▶ DATA SHOWN:
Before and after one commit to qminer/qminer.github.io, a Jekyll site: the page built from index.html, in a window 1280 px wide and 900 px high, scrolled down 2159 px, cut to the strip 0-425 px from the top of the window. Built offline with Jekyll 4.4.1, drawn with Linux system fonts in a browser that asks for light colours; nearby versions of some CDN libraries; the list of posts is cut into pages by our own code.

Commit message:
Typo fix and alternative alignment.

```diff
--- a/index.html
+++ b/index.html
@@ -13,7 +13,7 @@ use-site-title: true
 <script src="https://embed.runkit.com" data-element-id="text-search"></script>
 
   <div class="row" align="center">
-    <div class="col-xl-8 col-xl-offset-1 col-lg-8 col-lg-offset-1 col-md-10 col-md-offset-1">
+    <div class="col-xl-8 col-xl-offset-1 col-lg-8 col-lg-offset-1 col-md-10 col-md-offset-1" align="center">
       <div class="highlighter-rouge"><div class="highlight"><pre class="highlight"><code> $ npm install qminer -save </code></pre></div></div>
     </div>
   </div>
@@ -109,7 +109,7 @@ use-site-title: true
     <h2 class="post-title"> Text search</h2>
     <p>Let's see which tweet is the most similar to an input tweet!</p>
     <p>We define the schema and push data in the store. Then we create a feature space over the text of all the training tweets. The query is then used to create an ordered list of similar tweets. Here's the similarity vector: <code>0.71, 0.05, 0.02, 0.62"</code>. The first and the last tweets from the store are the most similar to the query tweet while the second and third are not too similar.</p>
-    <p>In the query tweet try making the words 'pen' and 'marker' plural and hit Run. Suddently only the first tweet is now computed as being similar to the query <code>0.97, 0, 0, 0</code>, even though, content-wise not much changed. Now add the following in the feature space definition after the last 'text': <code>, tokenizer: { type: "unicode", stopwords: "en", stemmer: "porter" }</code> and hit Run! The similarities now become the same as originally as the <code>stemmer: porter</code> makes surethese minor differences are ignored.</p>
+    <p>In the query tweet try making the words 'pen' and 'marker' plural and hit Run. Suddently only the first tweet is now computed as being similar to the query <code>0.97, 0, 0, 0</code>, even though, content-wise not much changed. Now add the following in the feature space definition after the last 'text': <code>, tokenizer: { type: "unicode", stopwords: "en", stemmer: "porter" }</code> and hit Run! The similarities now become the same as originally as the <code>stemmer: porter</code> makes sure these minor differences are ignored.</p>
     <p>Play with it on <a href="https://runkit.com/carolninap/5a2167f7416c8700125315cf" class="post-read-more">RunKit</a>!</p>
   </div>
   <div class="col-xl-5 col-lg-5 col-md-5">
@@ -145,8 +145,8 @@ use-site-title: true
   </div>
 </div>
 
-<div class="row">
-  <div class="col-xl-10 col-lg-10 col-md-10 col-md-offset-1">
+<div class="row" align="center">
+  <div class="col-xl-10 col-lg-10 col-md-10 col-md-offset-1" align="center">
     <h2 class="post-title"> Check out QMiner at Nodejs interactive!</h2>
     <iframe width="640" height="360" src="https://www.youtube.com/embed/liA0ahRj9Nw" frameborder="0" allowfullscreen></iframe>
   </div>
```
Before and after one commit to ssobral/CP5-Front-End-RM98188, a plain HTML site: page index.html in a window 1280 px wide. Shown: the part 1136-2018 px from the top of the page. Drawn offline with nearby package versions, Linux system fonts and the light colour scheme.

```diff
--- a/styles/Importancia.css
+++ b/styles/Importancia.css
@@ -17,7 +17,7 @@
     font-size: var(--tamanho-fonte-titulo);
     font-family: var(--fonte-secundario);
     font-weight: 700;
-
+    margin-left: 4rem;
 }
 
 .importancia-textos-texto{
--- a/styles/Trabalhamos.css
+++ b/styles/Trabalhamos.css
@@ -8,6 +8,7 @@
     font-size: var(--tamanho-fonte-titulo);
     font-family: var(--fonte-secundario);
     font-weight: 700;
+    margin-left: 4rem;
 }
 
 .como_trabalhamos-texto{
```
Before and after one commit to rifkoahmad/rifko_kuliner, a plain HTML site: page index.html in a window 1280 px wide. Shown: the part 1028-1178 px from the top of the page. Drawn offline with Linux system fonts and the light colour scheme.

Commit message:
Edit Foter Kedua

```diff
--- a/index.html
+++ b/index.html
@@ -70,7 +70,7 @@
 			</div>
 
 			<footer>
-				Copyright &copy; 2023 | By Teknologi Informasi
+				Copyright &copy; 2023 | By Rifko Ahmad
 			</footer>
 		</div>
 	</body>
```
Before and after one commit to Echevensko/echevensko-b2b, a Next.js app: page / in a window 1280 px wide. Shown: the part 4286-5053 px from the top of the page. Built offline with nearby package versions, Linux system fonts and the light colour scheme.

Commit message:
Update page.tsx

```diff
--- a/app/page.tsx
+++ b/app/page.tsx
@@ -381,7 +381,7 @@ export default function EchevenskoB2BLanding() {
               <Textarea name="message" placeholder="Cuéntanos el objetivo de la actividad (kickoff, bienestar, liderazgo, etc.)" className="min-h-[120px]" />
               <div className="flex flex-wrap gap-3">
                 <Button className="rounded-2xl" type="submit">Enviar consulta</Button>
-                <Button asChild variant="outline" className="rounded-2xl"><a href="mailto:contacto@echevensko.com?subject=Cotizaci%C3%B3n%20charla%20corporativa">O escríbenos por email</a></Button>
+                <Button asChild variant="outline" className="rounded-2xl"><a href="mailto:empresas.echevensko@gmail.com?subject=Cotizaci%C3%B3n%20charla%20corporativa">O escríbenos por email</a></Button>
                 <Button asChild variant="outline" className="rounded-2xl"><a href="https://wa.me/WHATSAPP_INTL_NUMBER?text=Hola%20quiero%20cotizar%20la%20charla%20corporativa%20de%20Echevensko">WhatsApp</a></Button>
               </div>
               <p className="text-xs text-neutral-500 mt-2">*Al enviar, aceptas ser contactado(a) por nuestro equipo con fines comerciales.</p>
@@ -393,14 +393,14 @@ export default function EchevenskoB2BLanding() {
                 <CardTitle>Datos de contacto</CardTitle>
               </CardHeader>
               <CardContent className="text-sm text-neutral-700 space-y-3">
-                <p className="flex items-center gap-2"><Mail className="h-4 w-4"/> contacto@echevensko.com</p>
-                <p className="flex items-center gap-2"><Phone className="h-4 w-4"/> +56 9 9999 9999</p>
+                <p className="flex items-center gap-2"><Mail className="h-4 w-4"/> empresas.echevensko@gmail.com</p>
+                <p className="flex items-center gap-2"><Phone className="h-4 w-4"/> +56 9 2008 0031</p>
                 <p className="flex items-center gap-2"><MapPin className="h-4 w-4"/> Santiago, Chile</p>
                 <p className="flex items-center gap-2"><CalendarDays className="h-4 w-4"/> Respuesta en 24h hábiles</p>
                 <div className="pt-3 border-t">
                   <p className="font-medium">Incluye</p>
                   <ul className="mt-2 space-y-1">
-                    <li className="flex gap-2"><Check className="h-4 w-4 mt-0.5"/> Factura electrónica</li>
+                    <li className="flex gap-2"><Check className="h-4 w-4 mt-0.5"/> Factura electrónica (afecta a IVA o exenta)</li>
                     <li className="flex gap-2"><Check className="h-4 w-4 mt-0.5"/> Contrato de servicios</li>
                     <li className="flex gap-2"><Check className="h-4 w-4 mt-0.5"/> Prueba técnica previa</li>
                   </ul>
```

▶ EXERCISE: Reproduce each line of the records in which the word "Factura" appears.

▶ ANSWER BELOW:
-                    <li className="flex gap-2"><Check className="h-4 w-4 mt-0.5"/> Factura electrónica</li>
+                    <li className="flex gap-2"><Check className="h-4 w-4 mt-0.5"/> Factura electrónica (afecta a IVA o exenta)</li>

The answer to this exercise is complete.